REPORT: Putin to leave G20 early after 'tense' meetings

Source: Steven Swinford | The Telegraph |

Vladimir Putin is set to leave the G20 summit early after a tense meeting with David Cameron over Moscow’s actions in Ukraine.

The Russian president is reportedly planning to leave the summit early on Sunday and miss its official lunch in response to repeated criticism from western leaders.

The move comes after Tony Abbott, the Australian Prime Minister, threatened to “shirt front” Mr Putin – a form of physical confrontation. Stephen Harper, the Canadian Prime Minister, told Mr Putin: “I guess I’ll shake your hand, but I’ll only have one thing to say to you – get out of the Ukraine.”

Mr Cameron told Mr Putin that he is at a “crossroads” and could face further sanctions after the pair held “robust” discussions on Ukraine.

During a tense 50 minute meeting Mr Cameron warned that Russia is risking its relations with the West and must end its support for Russian separatists.

Mr Putin denied that Russian troops have entered Ukraine and claimed that he is prepared to accept a ceasefire and stop the flow of Russian weapons across the border. He also said that he is prepared to recognise Ukraine as a “single political space”.

Mr Cameron is said to be “realistic” about Mr Putin’s comments after he previously broke pledges to end Russian action in Ukraine.

The meeting at the G20 summit in Brisbane, Australia, follows a tense build up in which Mr Cameron compared Russia to Nazi Germany.

Tensions escalated further when Russia stationed a fleet of warships off the coast of Australia in an apparent show of strength ahead of the summit.

In interviews hours before the meeting, Mr Cameron suggested that he cannot trust Mr Putin and described Russia’s decision to send a fleet of warships to Australia as “international machismo”.

Asked if he trusts Mr Putin, the Prime Minister told ITV News: “I take people as I find them. The sad thing is that to date undertakings given in the Minsk agreement have not been followed but the right thing to do is to continue to engage.

“So far we haven’t seen his actions follow up the statements that he’s given on previous occasions.

“The point is and the reason for meeting is that this issue matters and it’s very important Russia understands what’s at stake and gets a very clear message.

“There’s a real choice here, there’s a different and better way for Russia to behave that could lead to an easing of relations, but at the moment he’s not taking that path.”

During the meeting Mr Cameron said that he and Mr Putin have to “agree to disagree” on several areas, including Mr Putin’s continued claims that the uprising against the former Ukrainian president was illegitimate.

Mr Putin still insists that Russian troops have not crossed the border into Ukraine, despite evidence to the contrary.
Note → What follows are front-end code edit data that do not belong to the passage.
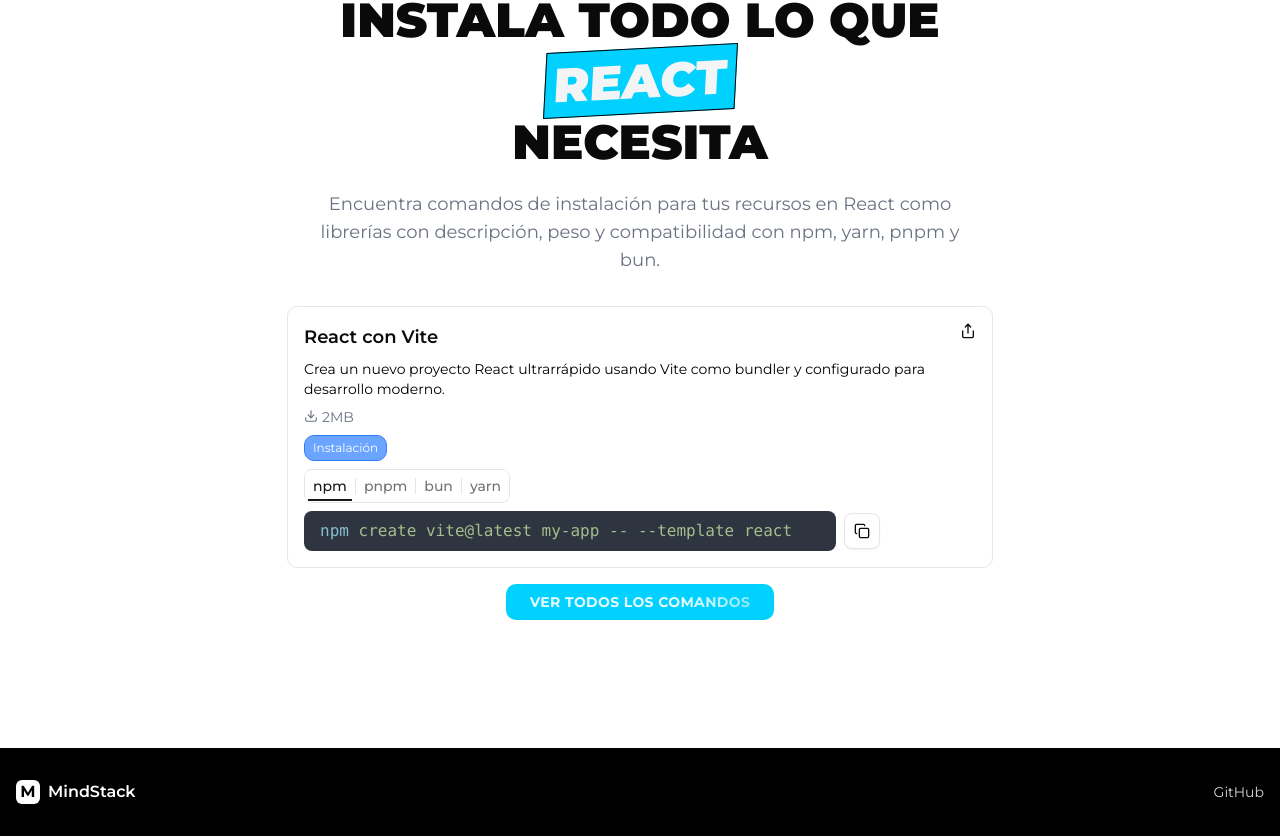
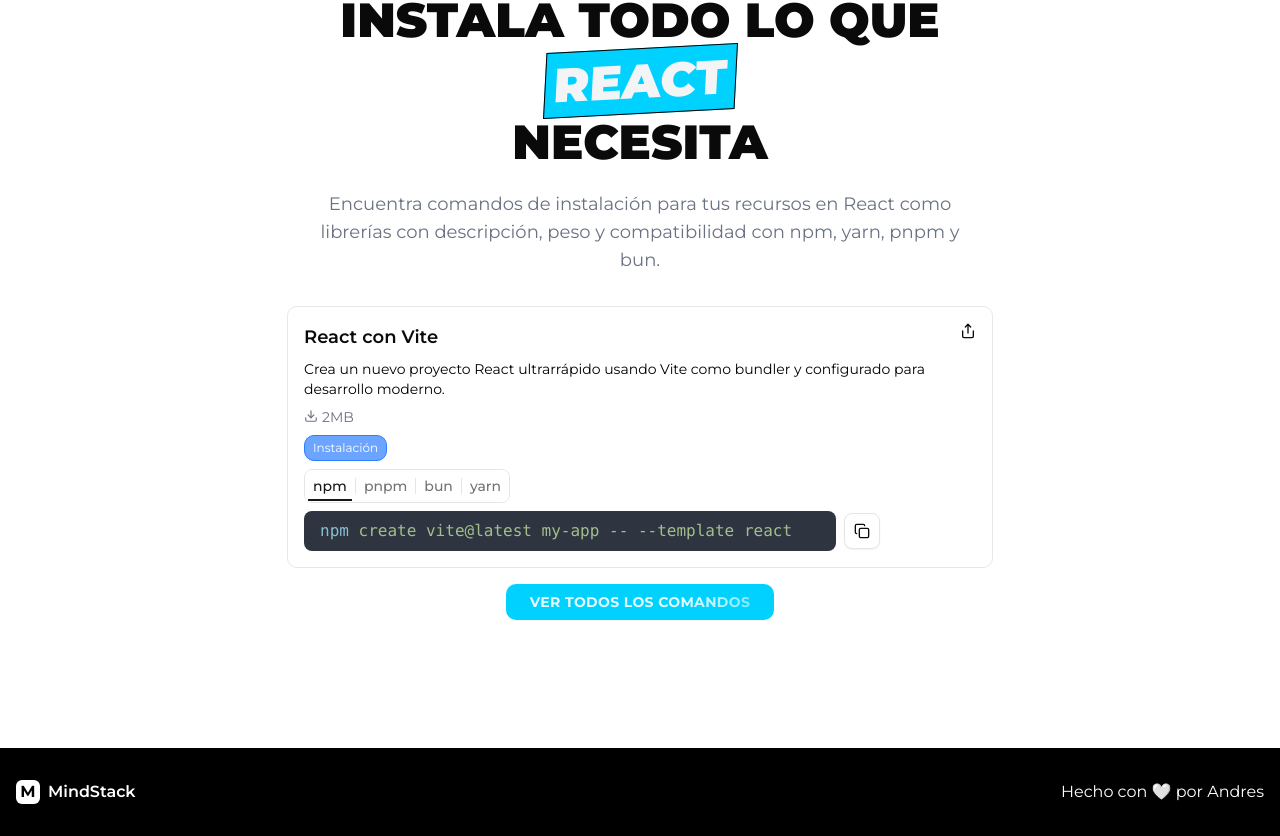
Before and after one commit to z6nc/mindstack, a Next.js app: page / in a window 1280 px wide. Shown: the part 166-1002 px from the top of the page. Built offline with nearby package versions, Linux system fonts and the light colour scheme.

Commit message:
Remove GitHub link from footer and retain author credit message

```diff
--- a/src/components/footer/footer.tsx
+++ b/src/components/footer/footer.tsx
@@ -13,14 +13,7 @@
 
                     {/* Links */}
                     <div className="flex items-center space-x-6">
-                        <a
-                            href="https://github.com"
-                            className="text-gray-300 hover:text-white transition-colors text-sm"
-                            target="_blank"
-                            rel="noopener noreferrer"
-                        >
-                            GitHub
-                        </a>
+                        <p>Hecho con 🤍 por Andres</p>
 
                     </div>
                 </div>
```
The Prime Minister said that drones should be deployed to monitor the situation on the ground, a move which Mr Putin claimed he supported.

The West is now considering further sanctions, although further “sectoral” sanctions against other parts of Russia’s economy are unlikely next week. At present the West has imposed sanctions on the energy, defence and banking sectors.

Instead it is more likely that the West will increase the number of individuals who are subject to the sanctions in coming weeks.

Mr Cameron also raised the prospect of a “national unity government” in Syria to replace Bashar al-Assad’s dictatorship. He highlighted how the conflict is threatening both Britain and Russia.

A Kremlin spokesman said that Mr Putin and Mr Cameron addressed the “fundamental causes of the current breakdown of relations” between Russia and the West.